When news broke of the sudden and tragic death of actor Paul Walker on November 30, 2013, fans around the world were stunned. He had been half-way through filming on the highly anticipated Fast & Furious 7, and lovers of that franchise wondered how the studio would handle the catastrophic event. Rumours swirled, with some commentators even speculating that the project might shelved – leaving the future of the film series in jeopardy. Those rumours can be cleared up now, however, since it is clear that Universal plan to complete the film and “retire” Walker’s character – allowing the franchise to continue.
Ain’t It Cool News highlighted the confirmations from production sources, that found their way to The Hollywood Reporter and the New York Daily News. It seems that Universal have found a way to achieve their preferred aim – to tweak the film in such a way as to allow the character of Brian O’Connor (Walker) to still appear, while allowing the franchise to continue into the future. To facilitate this, they have apparently hired four actors of similar physical build to the late Paul Walker, with a view to completing his newly revised scenes. Walker’s face and voice will then be applied to those actors in post-production. This will give the filmmakers – director James Wan and writer Chris Morgan – the chance to “retire” him in a way that honours the franchise veteran, and satisfies fans at the same time.
Walker’s character is an integral part of the Fast And Furious franchise, his character having appeared in all of the films, except the third (Tokyo Drift). Fans were understandably nervous about the prospect of proceeding without him, while executives must have been nervous about not – given the huge commercial success of the multi-billion dollar series. It seems hopes are high that this chosen course of action will please all parties, and further cement confidence in the films moving forward.

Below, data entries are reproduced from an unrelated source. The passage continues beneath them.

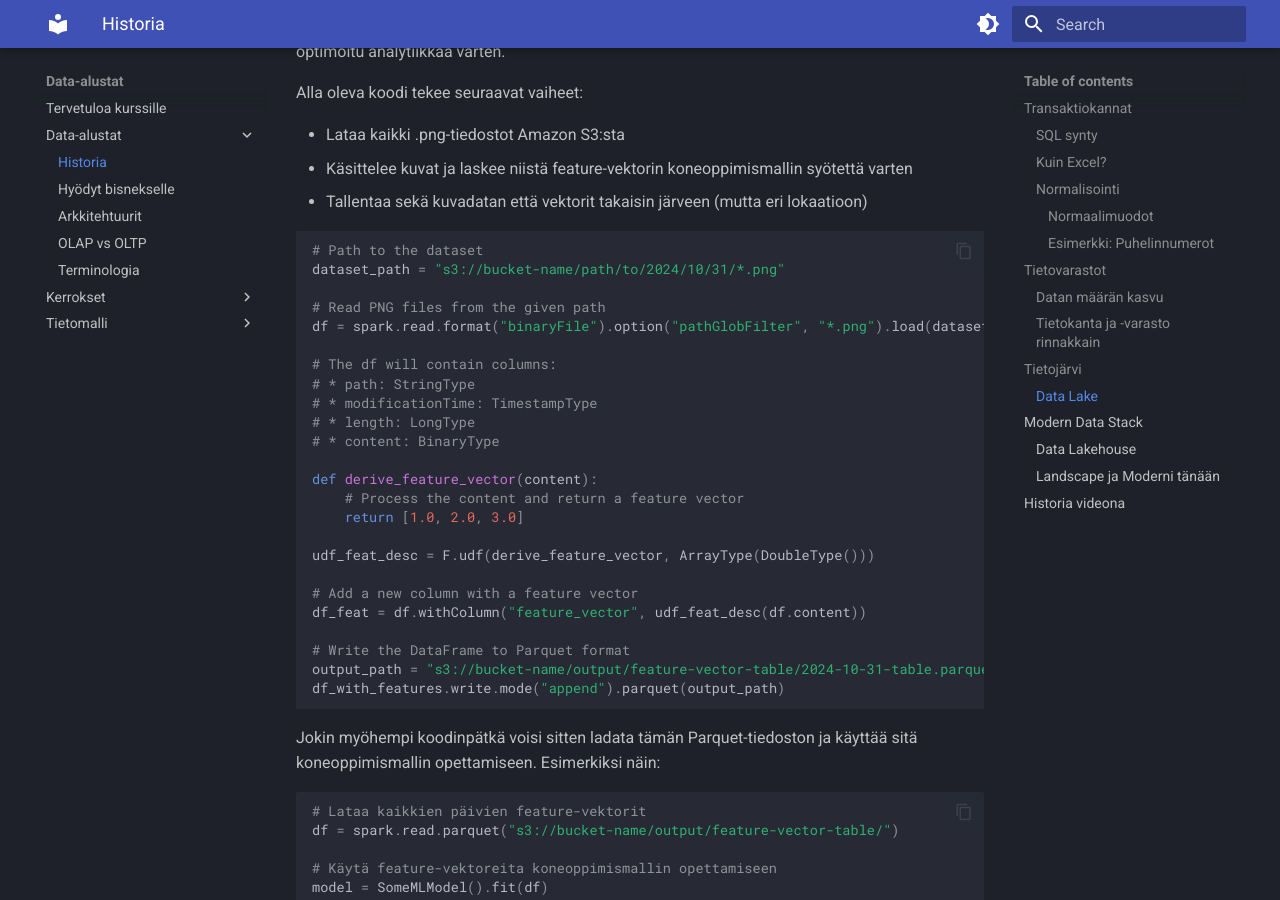
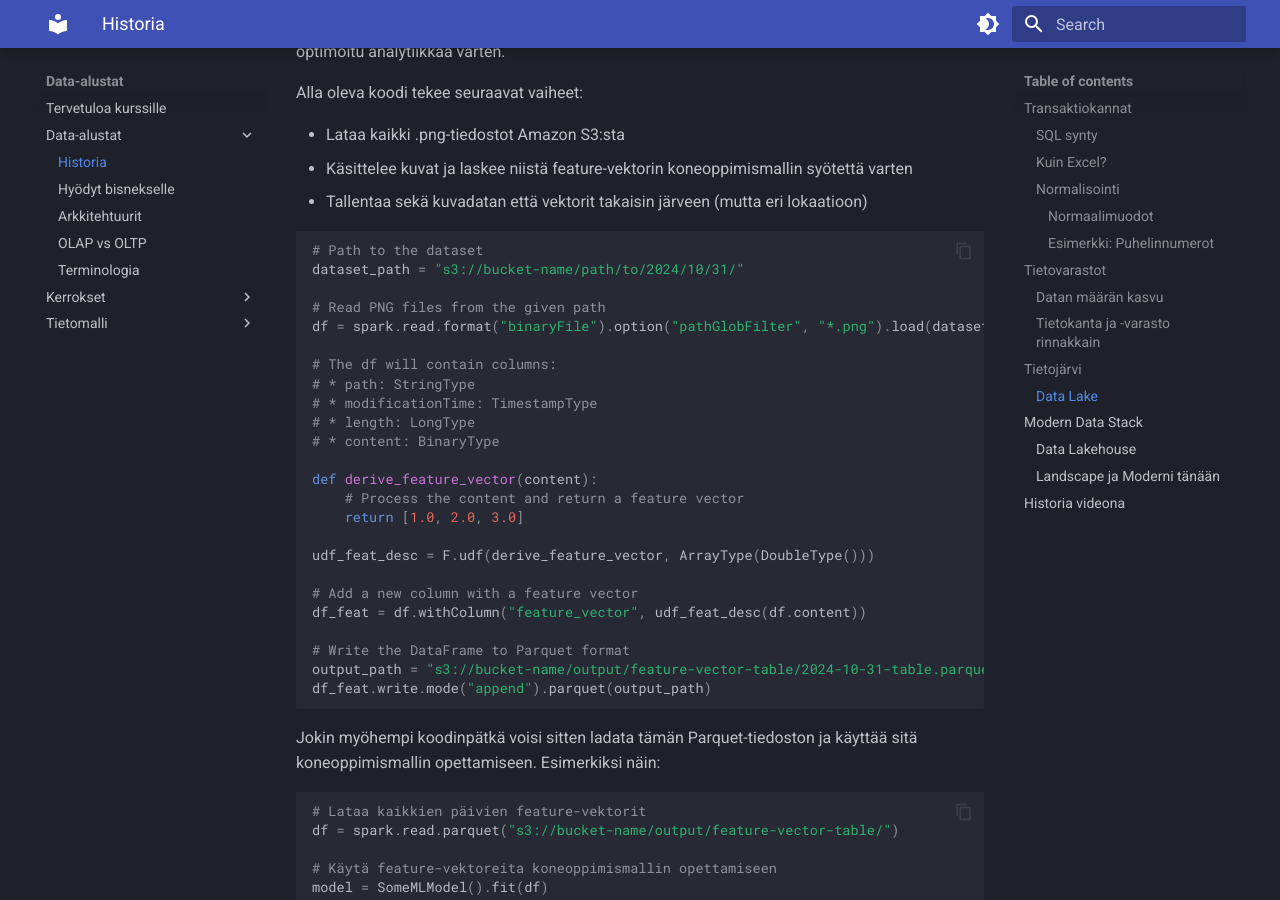
Before and after one commit to sourander/data-alustat, an MkDocs documentation site: the page built from docs/data_alustat/historia.md, in a window 1280 px wide and 900 px high, scrolled down 6334 px. Built offline with MkDocs 1.6.1 and Material for MkDocs 9.7.7, drawn with Linux system fonts in a browser that asks for light colours.

Commit message:
Fix spark code

````diff
--- a/docs/data_alustat/historia.md
+++ b/docs/data_alustat/historia.md
@@ -235,7 +235,7 @@ Alla oleva koodi tekee seuraavat vaiheet:
 
 ```python
 # Path to the dataset
-dataset_path = "s3://bucket-name/path/to/2024/10/31/*.png"
+dataset_path = "s3://bucket-name/path/to/2024/10/31/"
 
 # Read PNG files from the given path
 df = spark.read.format("binaryFile").option("pathGlobFilter", "*.png").load(dataset_path)
@@ -257,7 +257,7 @@ df_feat = df.withColumn("feature_vector", udf_feat_desc(df.content))
 
 # Write the DataFrame to Parquet format
 output_path = "s3://bucket-name/output/feature-vector-table/2024-10-31-table.parquet"
-df_with_features.write.mode("append").parquet(output_path)
+df_feat.write.mode("append").parquet(output_path)
 ```
 
 Jokin myöhempi koodinpätkä voisi sitten ladata tämän Parquet-tiedoston ja käyttää sitä koneoppimismallin opettamiseen. Esimerkiksi näin:
````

While the release date has been rescheduled for April 10th, 2015 – presumably to allow time for the additional CGI work in post-production – we wait to see how this production choice will be received. While it is certainly not unprecedented, having been used – albeit briefly – in high profile films such as Gladiator, there is the grim possibility that the process will be a distraction.
The pressure on the script for Fast & Furious 7 just increased exponentially, then – to keep cinema-goers engaged and engrossed in the film to the extent that they are not simply looking for the joins in the special effects.
Source: Ain't It Cool News